Edward's work across Applied Climate Science involves assessing the impact of climate change across a range of sectors, including energy, water, and human security (e.g. food and livelihoods). To do this, Edward works closely with commercial companies, government organisations, and academic partners (e.g. universities, British Geological Survey). Part of Edward's role also involves developing the Met Office's operational Space Weather forecasting capabilities, as well as building tools to better-understand the performance and output of our weather and climate models.
Edward is also actively involved in Met Office's STEM outreach programme.
Edward joined the Met Office in 2011. Prior to this, he spent 5 years as a post-doctoral researcher at UK and Canadian universities, developing mathematical models of complex, multi-phase fluid flows in galaxies. Edward obtained his PhD in Physics in 2006, building computational models of fluid jets in stratified atmospheres, and completed a Physics degree in 2003.

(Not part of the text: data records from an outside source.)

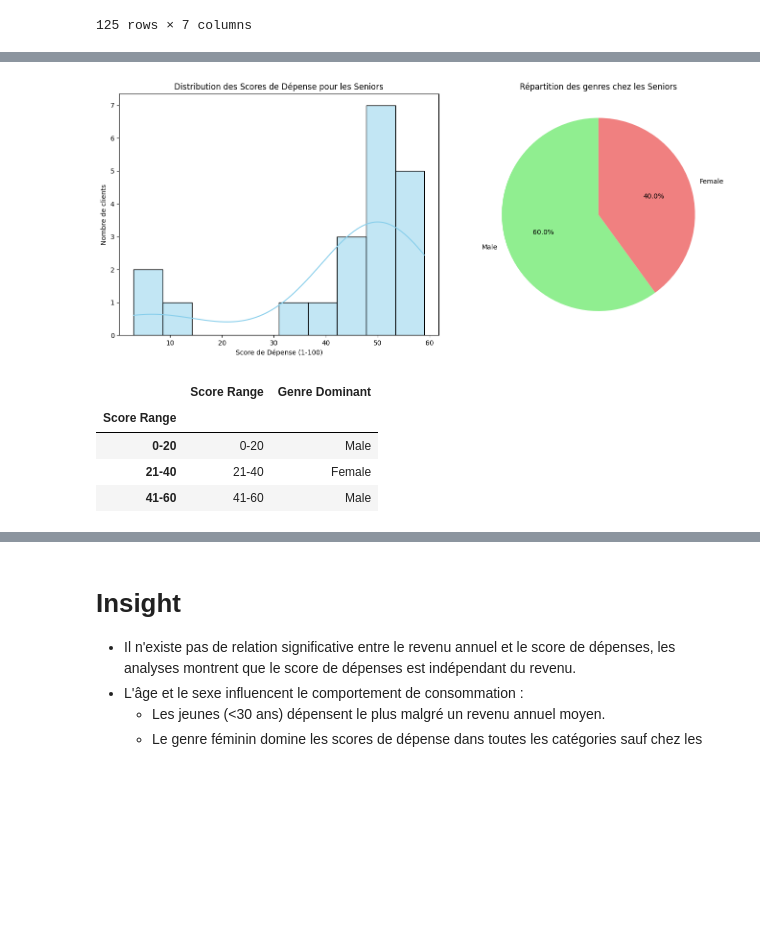
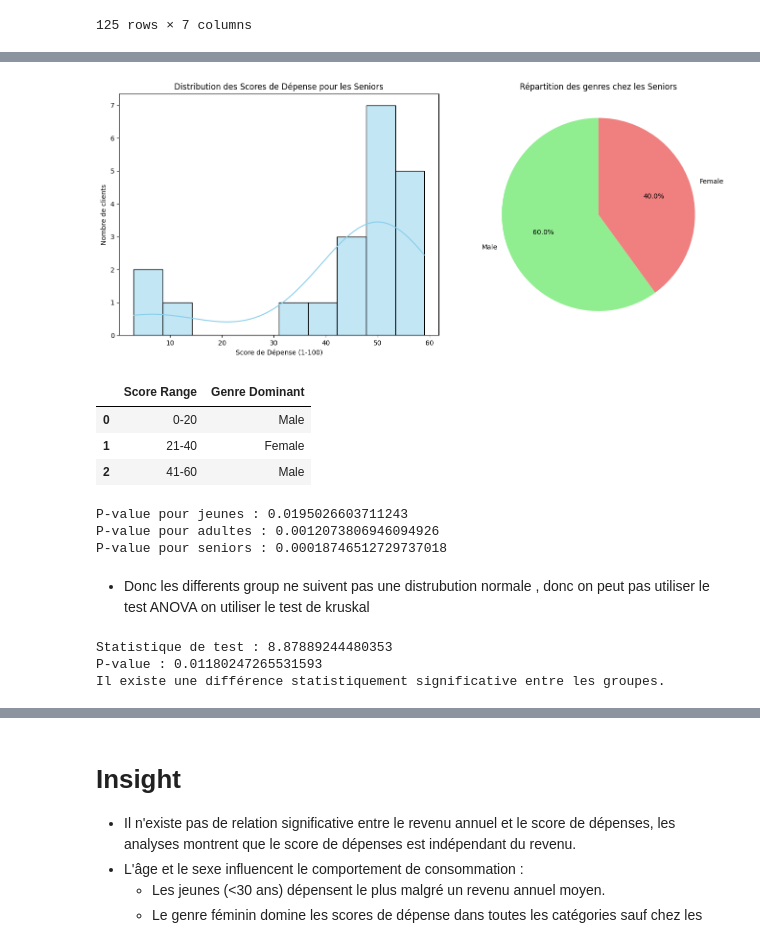
Before and after one commit to BabacarCode/customersAnalys, a Jupyter notebook: marketion_analyse.ipynb, the cells around one changed output, grey strips where cells are left out. Cells and saved outputs as stored; diff of their text form; code cells hidden in the pictures; blank space fills up the shorter version.

Commit message:
ajouter des test statistique

```diff
--- a/marketion_analyse.ipynb
+++ b/marketion_analyse.ipynb
@@ -355,35 +353,71 @@ genre_dominant_per_range_senior = senior.groupby('Score Range', observed=False)[
 )
 
 # Configuration de la figure
 fig, axes = plt.subplots(1, 2, figsize=(14, 6))  # 1 ligne, 2 colonnes
 
 # Premier graphique : distribution des scores de dépense avec annotations
 sns.histplot(senior['Spending Score (1-100)'], bins=10, kde=True, color='skyblue', ax=axes[0])
 axes[0].set_title('Distribution des Scores de Dépense pour les Seniors')
 axes[0].set_xlabel('Score de Dépense (1-100)')
 axes[0].set_ylabel('Nombre de clients')
 
 
 # Deuxième graphique : diagramme circulaire des genres
 genre_count = senior['Genre'].value_counts()
 axes[1].pie(genre_count, labels=genre_count.index, autopct='%1.1f%%', startangle=90, colors=['lightgreen', 'lightcoral'])
 axes[1].set_title("Répartition des genres chez les Seniors")
 
 plt.tight_layout()
 plt.show()
 
 # Créer un tableau pour voir le genre dominant pour chaque tranche
 tableau_genre_dominant_senior = pd.DataFrame({
     'Score Range': score_labels_senior,
-    'Genre Dominant': genre_dominant_per_range_senior
+    'Genre Dominant': [genre_dominant_per_range_senior[score] for score in score_labels_senior]
 })
 
 # Afficher le tableau
 tableau_genre_dominant_senior
 # %% [output]
 [figure]
 |  | Score Range | Genre Dominant |
-| Score Range |  |  |
-| 0-20 | 0-20 | Male |
-| 21-40 | 21-40 | Female |
-| 41-60 | 41-60 | Male |
+| 0 | 0-20 | Male |
+| 1 | 21-40 | Female |
+| 2 | 41-60 | Male |
+# %%
+# Test de Shapiro-Wilk pour chaque groupe pour voir si les donnés suivent une distribution normale
+young_spending = Jeune['Spending Score (1-100)']
+adult_spending = Adult['Spending Score (1-100)']
+senior_spending = senior['Spending Score (1-100)']
+
+shapiro_young = stats.shapiro(young_spending)
+shapiro_adult = stats.shapiro(adult_spending)
+shapiro_senior = stats.shapiro(senior_spending)
+
+print("P-value pour jeunes :", shapiro_young.pvalue)
+print("P-value pour adultes :", shapiro_adult.pvalue)
+print("P-value pour seniors :", shapiro_senior.pvalue)
+# %% [output]
+P-value pour jeunes : 0.0195026603711243
+P-value pour adultes : 0.0012073806946094926
+P-value pour seniors : 0.00018746512729737018
+# %% [markdown]
+- Donc les differents group ne suivent pas une distrubution normale , donc on peut pas utiliser le test ANOVA on utiliser le test de kruskal
+# %%
+from scipy.stats import kruskal
+
+# Appliquer le test de Kruskal-Wallis
+stat, p_value = kruskal(young_spending, adult_spending, senior_spending)
+
+print(f"Statistique de test : {stat}")
+print(f"P-value : {p_value}")
+
+# Interprétation
+if p_value < 0.05:
+    print("Il existe une différence statistiquement significative entre les groupes.")
+else:
+    print("Il n'y a pas de différence statistiquement significative entre les groupes.")
+# %% [output]
+Statistique de test : 8.87889244480353
+P-value : 0.01180247265531593
+Il existe une différence statistiquement significative entre les groupes.
```
Also changed, not shown: parts of 4 cells of this notebook.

Edward has published research papers on a wide range of fluid and dynamical systems phenomena in peer-reviewed scientific journals, along with articles in the New Scientist and Physics World. He has also presented talks and posters at a variety of national and international meetings, workshops and conferences.
Last updated: 14 December 2015